Getting ready to restore 3/4 acre of old pasture this spring, which is surrounded by 40 year old forest. I was intending on planting black locust to help the soil, but am a little gun shy after reading some posts on permies! Some serious regrets from people due to suckering to the point of being invasive.

Looking for some more thoughts from people?  I have a huge supply of seed from a seed program which should germinate fine to get some seedings going indoors.

Any insight appreciated, thanks!

edit: all the birch is now down since this photo was taken
1 week ago
We're looking to purchase a Bell/Sibley tent to stay in over the summer while we build our main living house. Wondering if anyone can recommend a particular brand? There are so many makes/models on eBay and Amazon. Looking for the best value for the buck, thanks!
1 week ago
Yes, I've got some edge in the forest garden where I will plant some other herbs. This other spot in question that I'm referring to has nice potential as it's definitely semi-shade, but does get some afternoon sun. I think I will experiment this spring with everyones recommendations, thank you for those!
1 week ago

I have a few spots in my forest garden that are well shaded by large pin cherry trees. I would like to try growing some medicinal herbs in these spots this upcoming spring.

Wondering if anyone has any reccomendations and success for this scenario in zone 6b?

Thank you!
1 week ago

Anne Miller wrote:

Joel Bercardin wrote:Something worth mentioning is that brewed coffee (usually in judiciously limited amounts) can be added to recipes as a "back flavor" that can definitely enhance people's enjoyment. ...

No kidding... try this in your recipes.  I'm sure your imagination and early experiments will guide you.

One of the strangest ingredients that I saw in a recipe ... what I thought was strange at the time, wa adding a cup of coffee when cooking a roast.  I no longer think it is strange.  Beside adding flavor it adds a nice brown color to the juices.  I like my gravy Au Jus ... no flour added.

Its essential to our once a year creation of Red Velvet birthday cake...I believe the recipe calls for 1 cup of freshly brewed coffee.
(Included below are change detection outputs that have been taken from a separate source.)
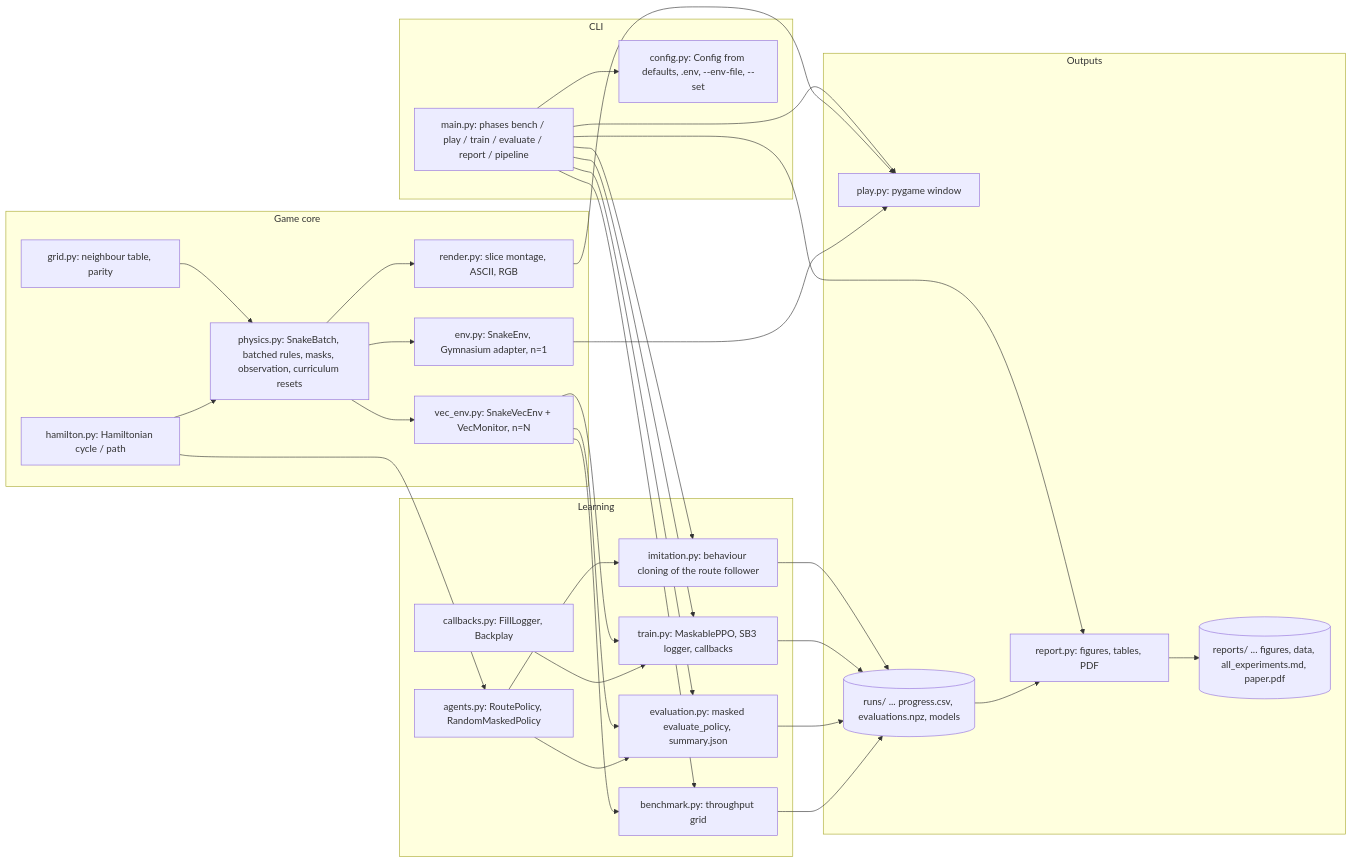
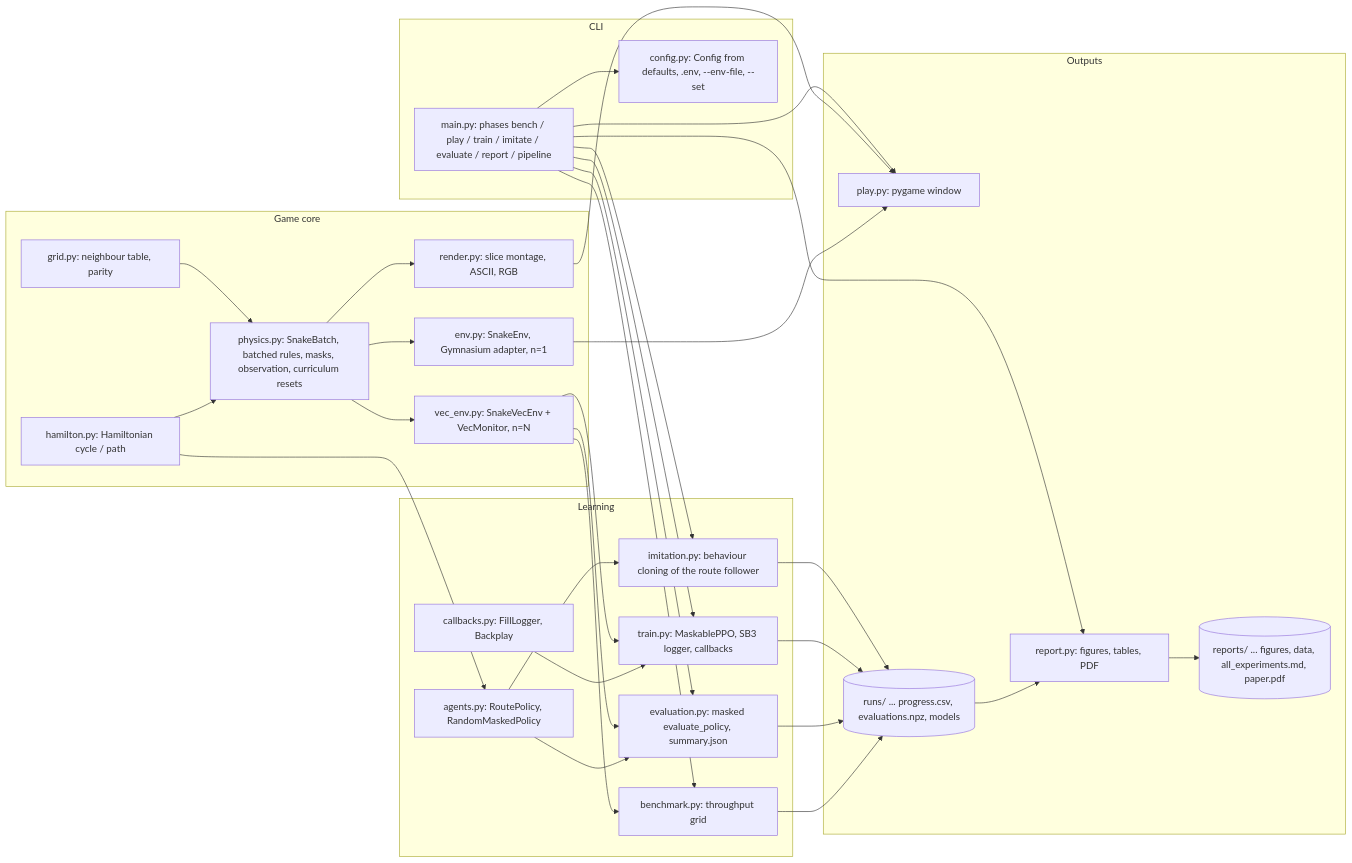
The diagram in README.md (BurnyCoder/4d-snake-rl), drawn with Mermaid before and after one commit. The commit also changed other lines of this file and 6 other files, not shown here.

````diff
--- a/README.md
+++ b/README.md
@@ -89,45 +92,45 @@
 ```mermaid
 flowchart LR
     subgraph cli [CLI]
-        main[main.py: phases bench / play / train / evaluate / report / pipeline]
+        main[main.py: phases bench / play / train / imitate / evaluate / report / pipeline]
         config[config.py: Config from defaults, .env, --env-file, --set]
     end
     subgraph core [Game core]
         grid[grid.py: neighbour table, parity]
         hamilton[hamilton.py: Hamiltonian cycle / path]
         physics[physics.py: SnakeBatch, batched rules, masks, observation, curriculum resets]
         env[env.py: SnakeEnv, Gymnasium adapter, n=1]
         vec[vec_env.py: SnakeVecEnv + VecMonitor, n=N]
         render[render.py: slice montage, ASCII, RGB]
     end
     subgraph rl [Learning]
         train[train.py: MaskablePPO, SB3 logger, callbacks]
         imitation[imitation.py: behaviour cloning of the route follower]
         callbacks[callbacks.py: FillLogger, Backplay]
         agents[agents.py: RoutePolicy, RandomMaskedPolicy]
         evaluation[evaluation.py: masked evaluate_policy, summary.json]
         bench[benchmark.py: throughput grid]
     end
     subgraph out [Outputs]
         play[play.py: pygame window]
         report[report.py: figures, tables, PDF]
         runs[(runs/ ... progress.csv, evaluations.npz, models)]
         reports[(reports/ ... figures, data, all_experiments.md, paper.pdf)]
     end
     main --> config
     main --> train & evaluation & bench & play & report & imitation
     agents --> imitation --> runs
     grid --> physics
     hamilton --> physics
     physics --> env & vec
     physics --> render --> play
     env --> play
     vec --> train & evaluation & bench
     callbacks --> train
     agents --> evaluation
     hamilton --> agents
     train --> runs
     evaluation --> runs
     bench --> runs
     runs --> report --> reports
 ```
````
Sooooo good!
2 months ago
I completely agree that high-grading, while common forestry practice, is the worst option as a whole and the antithesis of permaculture.

If it were me, I'd be out with flagging tape and survey flags, maps, and camera to identify and protect the trees you want to remain standing.

I highly recommend checking out 'The Hidden Life of Trees' if you haven't already read it. It has helped me immensely with my woodlot decisions and approach.
5 months ago